Jaggery is supposed to be palm sugar, but often it’s adulterated with cane sugar – sometimes it’s even 100% cane sugar. But I stuck with jaggery because I can always find it at a local Indian grocery. However, recently I found a large Asian market not far away where I can reliably get palm sugar now – and although some of it is also partially cane sugar, the brands carried at this store at least admit that on the ingredient labels. So now I just buy 100% palm sugar at the Asian market.
And you know what? It TASTES better than the jaggery I used to buy. Possibly because I’m now getting actual palm sugar instead of something that was adulterated with cane or other sugars.
The only drawback is that the palm sugar in Asian markets is every bit as prone to being hard as rocks as is jaggery. But that’s ok – I have my hammer to help me! Now, that jar of palm sugar in the back left above – that is supposed to be spoonable. But just in case its not, or in case it tastes different (because of whatever is in it to keep it soft and squishy) I went ahead and got the solid sort as well.

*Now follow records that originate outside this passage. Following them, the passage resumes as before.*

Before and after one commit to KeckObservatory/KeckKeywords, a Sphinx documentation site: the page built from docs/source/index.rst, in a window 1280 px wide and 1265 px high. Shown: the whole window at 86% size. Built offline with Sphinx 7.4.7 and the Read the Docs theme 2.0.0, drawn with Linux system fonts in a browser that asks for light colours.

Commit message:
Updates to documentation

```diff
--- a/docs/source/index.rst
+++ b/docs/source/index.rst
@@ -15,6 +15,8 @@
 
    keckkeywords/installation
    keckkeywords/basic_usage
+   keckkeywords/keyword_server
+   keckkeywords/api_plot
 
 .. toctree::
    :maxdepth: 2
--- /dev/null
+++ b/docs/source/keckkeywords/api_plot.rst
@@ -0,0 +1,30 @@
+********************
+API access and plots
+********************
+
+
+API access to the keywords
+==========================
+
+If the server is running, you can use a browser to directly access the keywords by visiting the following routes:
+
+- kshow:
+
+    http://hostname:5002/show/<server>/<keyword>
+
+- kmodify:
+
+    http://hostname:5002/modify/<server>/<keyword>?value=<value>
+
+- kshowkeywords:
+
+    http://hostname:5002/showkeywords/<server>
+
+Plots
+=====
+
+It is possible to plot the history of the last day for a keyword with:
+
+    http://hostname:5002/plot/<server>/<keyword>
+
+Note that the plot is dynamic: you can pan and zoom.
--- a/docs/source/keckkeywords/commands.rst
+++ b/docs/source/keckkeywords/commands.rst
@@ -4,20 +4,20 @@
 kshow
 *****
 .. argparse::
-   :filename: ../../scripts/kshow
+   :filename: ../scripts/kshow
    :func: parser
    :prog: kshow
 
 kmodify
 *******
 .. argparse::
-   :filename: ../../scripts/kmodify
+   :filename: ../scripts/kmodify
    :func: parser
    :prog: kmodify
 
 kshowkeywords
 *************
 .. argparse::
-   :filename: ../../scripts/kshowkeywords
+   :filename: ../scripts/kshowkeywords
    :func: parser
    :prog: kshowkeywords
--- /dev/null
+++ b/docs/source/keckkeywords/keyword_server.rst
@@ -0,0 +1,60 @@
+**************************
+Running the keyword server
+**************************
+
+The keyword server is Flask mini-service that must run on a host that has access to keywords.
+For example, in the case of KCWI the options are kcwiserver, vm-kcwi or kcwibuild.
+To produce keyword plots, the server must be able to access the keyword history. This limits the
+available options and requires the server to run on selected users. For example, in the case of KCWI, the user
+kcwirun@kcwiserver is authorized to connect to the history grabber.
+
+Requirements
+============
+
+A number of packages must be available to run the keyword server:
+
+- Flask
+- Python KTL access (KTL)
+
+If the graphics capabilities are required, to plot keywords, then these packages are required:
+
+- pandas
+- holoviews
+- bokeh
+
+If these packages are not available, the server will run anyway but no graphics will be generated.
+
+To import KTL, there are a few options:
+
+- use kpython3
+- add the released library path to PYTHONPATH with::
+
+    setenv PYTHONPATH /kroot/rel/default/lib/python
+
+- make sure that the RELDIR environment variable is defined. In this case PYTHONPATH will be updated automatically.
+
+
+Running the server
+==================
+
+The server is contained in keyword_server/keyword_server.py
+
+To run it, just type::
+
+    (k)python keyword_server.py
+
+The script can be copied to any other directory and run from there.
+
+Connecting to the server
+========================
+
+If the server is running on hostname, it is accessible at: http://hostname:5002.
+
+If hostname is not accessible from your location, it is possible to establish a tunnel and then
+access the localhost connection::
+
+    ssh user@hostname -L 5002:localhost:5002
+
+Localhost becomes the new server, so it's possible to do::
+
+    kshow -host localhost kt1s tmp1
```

Well, and – you know – there’s just such SATISFACTION in being able to take a hammer to something and crush it UTTERLY! You can never have too much palm sugar, anyway.
A lump of palm sugar – see that irritating smirk?
IT’S THERE, I TELL YOU, IT’S THERE!
From hard little lump to nice pile of smooshiness. See how well that works out?
Now that I have palm sugar whipped into shape and under control, I can move on in my quest to perfect the preparation of pad thai.
Next on the chopping block:
Finding the elusive hua chai po wan, aka หัวไชโป้วหวาน, aka Thai preserved radish
(Thank you, SheSimmers, for providing the correct name for that – and most everything else Thai-related)
I am sooo hoping this is it. I know, the contents DO look vaguely… fleshlike. But I’m sure the little picture on front of twin daikon is accurate. Well, pretty sure. Really, there’s no reason to be afraid to open it up and see what I’ve got. Nooooo reason at all …
*takes a firmer grip on the hammer*